=== WHAT YOU NEED TO DO ===
Copy whichever lines of the data hold the word "radius".

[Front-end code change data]

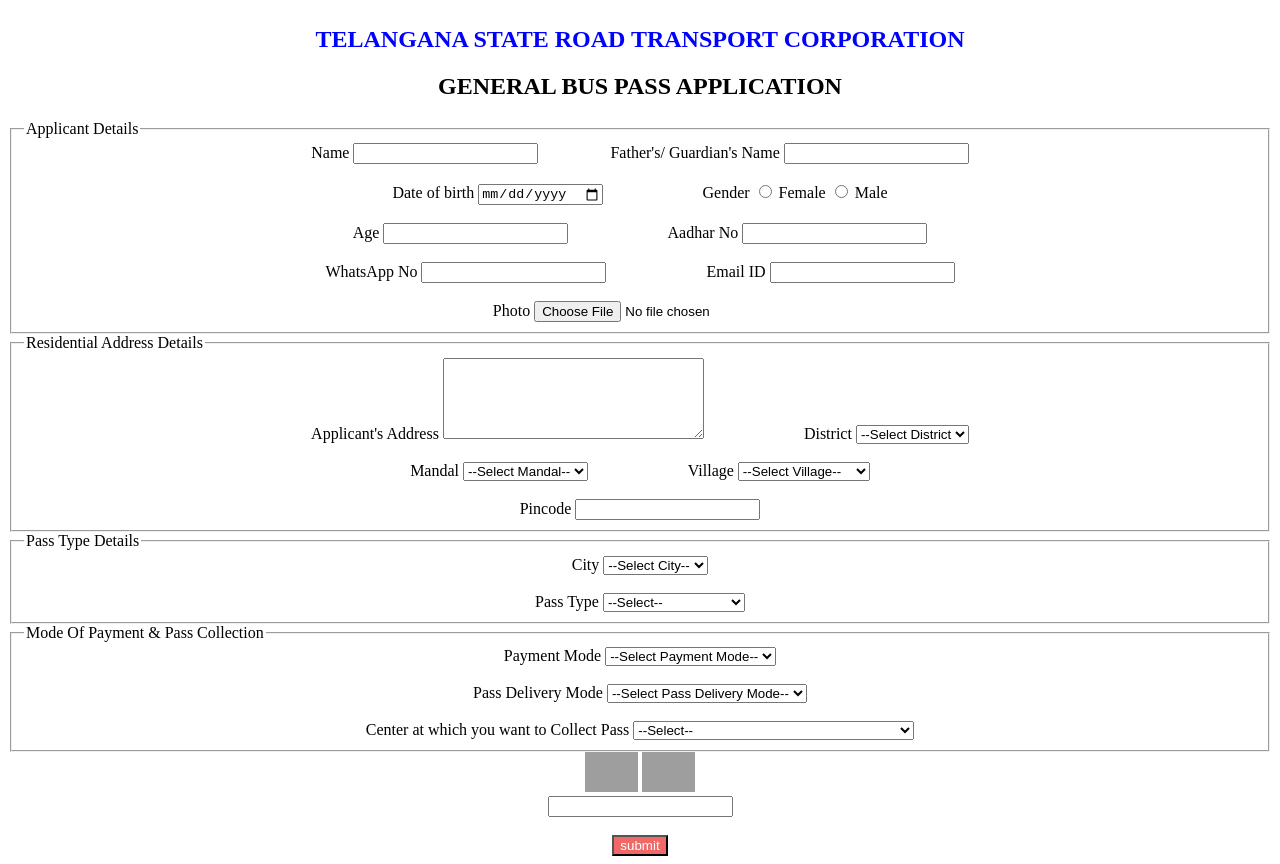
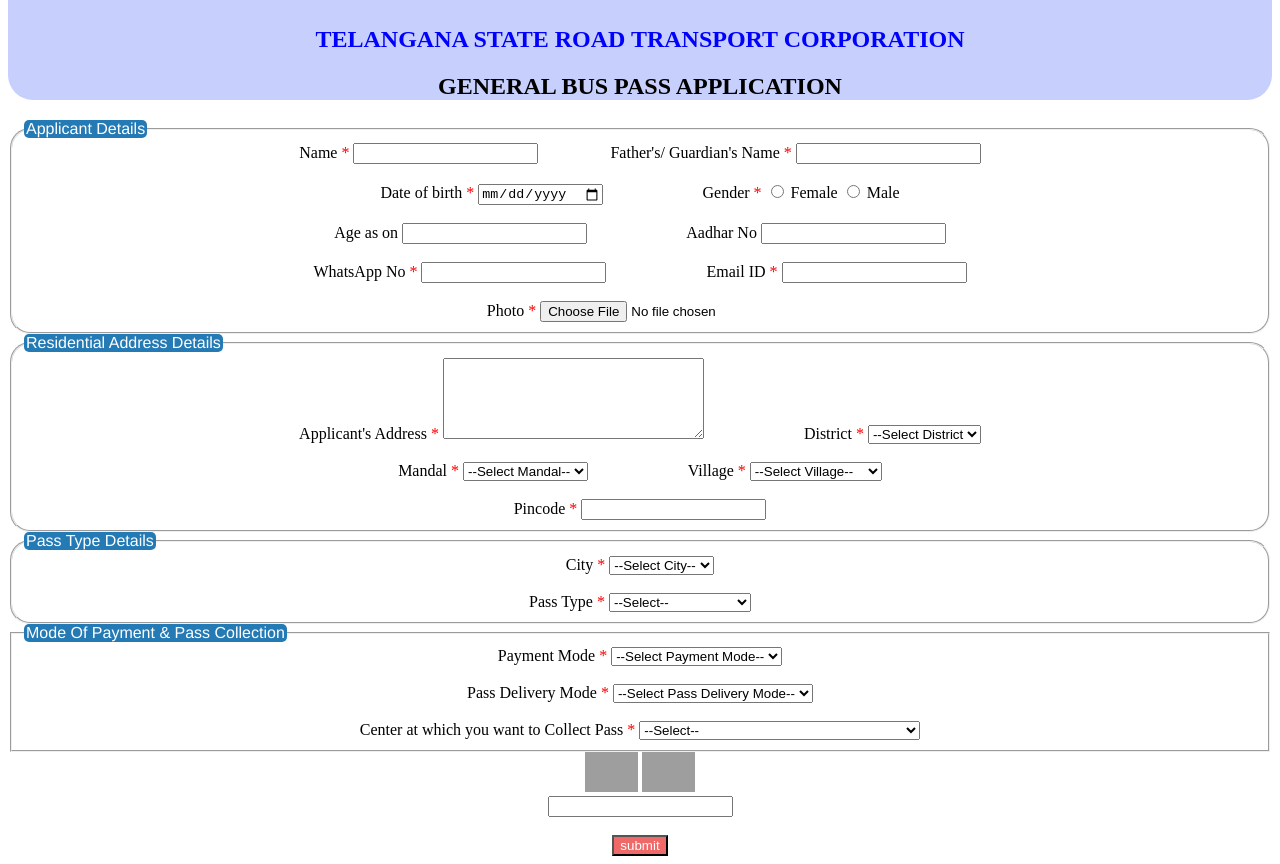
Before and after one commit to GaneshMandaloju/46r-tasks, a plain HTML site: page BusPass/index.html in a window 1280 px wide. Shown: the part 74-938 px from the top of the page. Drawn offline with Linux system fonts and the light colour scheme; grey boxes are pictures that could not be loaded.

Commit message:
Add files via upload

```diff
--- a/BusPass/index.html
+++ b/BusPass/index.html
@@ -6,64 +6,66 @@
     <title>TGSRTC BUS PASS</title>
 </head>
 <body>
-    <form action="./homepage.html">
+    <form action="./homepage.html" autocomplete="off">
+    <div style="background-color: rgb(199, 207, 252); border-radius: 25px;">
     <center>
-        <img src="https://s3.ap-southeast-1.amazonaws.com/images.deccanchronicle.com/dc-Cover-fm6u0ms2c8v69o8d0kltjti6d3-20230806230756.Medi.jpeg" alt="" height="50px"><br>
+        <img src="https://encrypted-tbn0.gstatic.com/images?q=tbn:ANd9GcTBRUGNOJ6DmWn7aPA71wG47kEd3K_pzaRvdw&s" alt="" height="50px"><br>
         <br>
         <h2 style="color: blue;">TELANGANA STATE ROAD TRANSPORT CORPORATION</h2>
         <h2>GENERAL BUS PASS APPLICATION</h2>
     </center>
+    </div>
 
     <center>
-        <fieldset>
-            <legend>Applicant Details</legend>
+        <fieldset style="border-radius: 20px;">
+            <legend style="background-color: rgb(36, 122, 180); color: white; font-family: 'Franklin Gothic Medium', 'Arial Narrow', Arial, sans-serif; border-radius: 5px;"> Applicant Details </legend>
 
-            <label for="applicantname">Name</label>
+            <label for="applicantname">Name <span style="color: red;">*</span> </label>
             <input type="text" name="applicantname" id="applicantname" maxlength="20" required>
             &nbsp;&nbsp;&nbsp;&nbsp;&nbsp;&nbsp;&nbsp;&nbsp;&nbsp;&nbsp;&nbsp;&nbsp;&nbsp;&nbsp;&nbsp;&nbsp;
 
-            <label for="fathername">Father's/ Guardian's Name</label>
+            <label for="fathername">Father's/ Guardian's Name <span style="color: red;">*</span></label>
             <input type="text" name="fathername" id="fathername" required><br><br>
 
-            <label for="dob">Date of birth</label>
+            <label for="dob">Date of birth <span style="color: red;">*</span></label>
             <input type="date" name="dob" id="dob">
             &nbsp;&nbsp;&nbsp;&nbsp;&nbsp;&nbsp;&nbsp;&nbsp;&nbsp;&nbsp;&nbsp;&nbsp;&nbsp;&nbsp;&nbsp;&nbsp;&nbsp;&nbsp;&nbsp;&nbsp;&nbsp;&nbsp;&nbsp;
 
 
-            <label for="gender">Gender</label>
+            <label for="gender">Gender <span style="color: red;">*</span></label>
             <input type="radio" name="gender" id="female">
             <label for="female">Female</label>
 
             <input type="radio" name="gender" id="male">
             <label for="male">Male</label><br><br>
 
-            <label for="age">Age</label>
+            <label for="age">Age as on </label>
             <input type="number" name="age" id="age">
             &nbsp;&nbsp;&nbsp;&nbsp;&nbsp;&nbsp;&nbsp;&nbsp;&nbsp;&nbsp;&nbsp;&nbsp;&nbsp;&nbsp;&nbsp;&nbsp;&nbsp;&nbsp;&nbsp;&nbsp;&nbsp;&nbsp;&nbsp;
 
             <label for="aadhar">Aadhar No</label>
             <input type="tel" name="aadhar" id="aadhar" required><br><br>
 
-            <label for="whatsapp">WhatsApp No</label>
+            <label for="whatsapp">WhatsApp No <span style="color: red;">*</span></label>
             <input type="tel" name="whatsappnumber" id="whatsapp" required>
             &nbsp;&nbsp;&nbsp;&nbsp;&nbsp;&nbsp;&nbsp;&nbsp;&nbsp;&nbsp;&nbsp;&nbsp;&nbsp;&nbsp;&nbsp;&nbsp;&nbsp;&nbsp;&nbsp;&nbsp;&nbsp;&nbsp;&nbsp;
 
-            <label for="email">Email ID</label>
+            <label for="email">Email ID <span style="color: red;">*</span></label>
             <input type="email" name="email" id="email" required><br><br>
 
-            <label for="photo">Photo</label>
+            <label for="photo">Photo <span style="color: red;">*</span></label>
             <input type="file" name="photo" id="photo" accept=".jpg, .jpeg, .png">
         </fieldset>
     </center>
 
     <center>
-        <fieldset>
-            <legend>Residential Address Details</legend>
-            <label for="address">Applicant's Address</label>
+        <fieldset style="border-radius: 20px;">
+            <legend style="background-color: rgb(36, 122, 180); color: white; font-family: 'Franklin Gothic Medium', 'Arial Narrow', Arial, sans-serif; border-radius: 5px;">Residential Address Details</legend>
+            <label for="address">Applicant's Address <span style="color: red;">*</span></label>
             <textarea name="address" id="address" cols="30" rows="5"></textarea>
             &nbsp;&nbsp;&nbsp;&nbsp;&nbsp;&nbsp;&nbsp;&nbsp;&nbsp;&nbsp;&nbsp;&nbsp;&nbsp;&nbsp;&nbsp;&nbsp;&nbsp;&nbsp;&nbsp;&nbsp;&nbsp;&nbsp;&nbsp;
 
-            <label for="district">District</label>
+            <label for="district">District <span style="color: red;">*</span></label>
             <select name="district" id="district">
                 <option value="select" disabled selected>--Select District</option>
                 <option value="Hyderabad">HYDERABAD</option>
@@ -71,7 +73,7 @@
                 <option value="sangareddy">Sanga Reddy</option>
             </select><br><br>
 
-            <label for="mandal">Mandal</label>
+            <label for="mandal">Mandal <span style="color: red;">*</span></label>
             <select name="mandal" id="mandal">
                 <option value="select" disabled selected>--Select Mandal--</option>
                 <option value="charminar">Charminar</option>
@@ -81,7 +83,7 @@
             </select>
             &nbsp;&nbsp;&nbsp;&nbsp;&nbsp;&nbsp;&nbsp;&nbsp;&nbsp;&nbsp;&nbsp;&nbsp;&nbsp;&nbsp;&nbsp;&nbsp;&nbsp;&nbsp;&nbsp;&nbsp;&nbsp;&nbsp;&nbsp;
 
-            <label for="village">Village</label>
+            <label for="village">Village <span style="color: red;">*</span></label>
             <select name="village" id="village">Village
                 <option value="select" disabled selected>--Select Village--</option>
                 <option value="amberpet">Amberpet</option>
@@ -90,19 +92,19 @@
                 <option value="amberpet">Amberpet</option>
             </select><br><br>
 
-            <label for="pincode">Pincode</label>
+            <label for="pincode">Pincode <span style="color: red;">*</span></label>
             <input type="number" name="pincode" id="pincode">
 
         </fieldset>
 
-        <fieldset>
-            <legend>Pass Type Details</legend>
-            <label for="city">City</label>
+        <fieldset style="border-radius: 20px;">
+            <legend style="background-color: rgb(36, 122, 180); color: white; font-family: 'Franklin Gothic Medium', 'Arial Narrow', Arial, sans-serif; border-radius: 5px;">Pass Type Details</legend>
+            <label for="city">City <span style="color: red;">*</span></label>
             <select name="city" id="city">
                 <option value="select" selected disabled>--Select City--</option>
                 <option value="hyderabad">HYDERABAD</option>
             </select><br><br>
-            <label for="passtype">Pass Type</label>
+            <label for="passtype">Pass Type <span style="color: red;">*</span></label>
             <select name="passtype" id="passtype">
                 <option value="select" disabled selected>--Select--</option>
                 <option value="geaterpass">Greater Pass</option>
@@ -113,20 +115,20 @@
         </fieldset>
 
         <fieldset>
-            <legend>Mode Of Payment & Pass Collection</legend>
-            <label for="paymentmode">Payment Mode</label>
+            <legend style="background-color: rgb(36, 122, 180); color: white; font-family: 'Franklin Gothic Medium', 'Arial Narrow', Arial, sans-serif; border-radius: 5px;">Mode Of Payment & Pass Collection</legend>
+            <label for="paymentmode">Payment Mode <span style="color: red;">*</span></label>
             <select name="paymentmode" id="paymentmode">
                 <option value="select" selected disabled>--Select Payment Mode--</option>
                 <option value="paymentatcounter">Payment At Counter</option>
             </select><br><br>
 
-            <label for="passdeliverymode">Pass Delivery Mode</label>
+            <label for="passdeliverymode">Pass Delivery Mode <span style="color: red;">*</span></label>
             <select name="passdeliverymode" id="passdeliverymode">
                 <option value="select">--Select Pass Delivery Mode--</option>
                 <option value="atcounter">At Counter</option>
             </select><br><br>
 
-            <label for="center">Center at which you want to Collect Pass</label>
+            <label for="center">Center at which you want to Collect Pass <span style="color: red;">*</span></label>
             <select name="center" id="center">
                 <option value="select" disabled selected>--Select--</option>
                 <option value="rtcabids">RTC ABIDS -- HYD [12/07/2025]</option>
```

=== RESULT ===
+    <div style="background-color: rgb(199, 207, 252); border-radius: 25px;">
+        <fieldset style="border-radius: 20px;">
+            <legend style="background-color: rgb(36, 122, 180); color: white; font-family: 'Franklin Gothic Medium', 'Arial Narrow', Arial, sans-serif; border-radius: 5px;"> Applicant Details </legend>
+        <fieldset style="border-radius: 20px;">
+            <legend style="background-color: rgb(36, 122, 180); color: white; font-family: 'Franklin Gothic Medium', 'Arial Narrow', Arial, sans-serif; border-radius: 5px;">Residential Address Details</legend>
+        <fieldset style="border-radius: 20px;">
+            <legend style="background-color: rgb(36, 122, 180); color: white; font-family: 'Franklin Gothic Medium', 'Arial Narrow', Arial, sans-serif; border-radius: 5px;">Pass Type Details</legend>
+            <legend style="background-color: rgb(36, 122, 180); color: white; font-family: 'Franklin Gothic Medium', 'Arial Narrow', Arial, sans-serif; border-radius: 5px;">Mode Of Payment & Pass Collection</legend>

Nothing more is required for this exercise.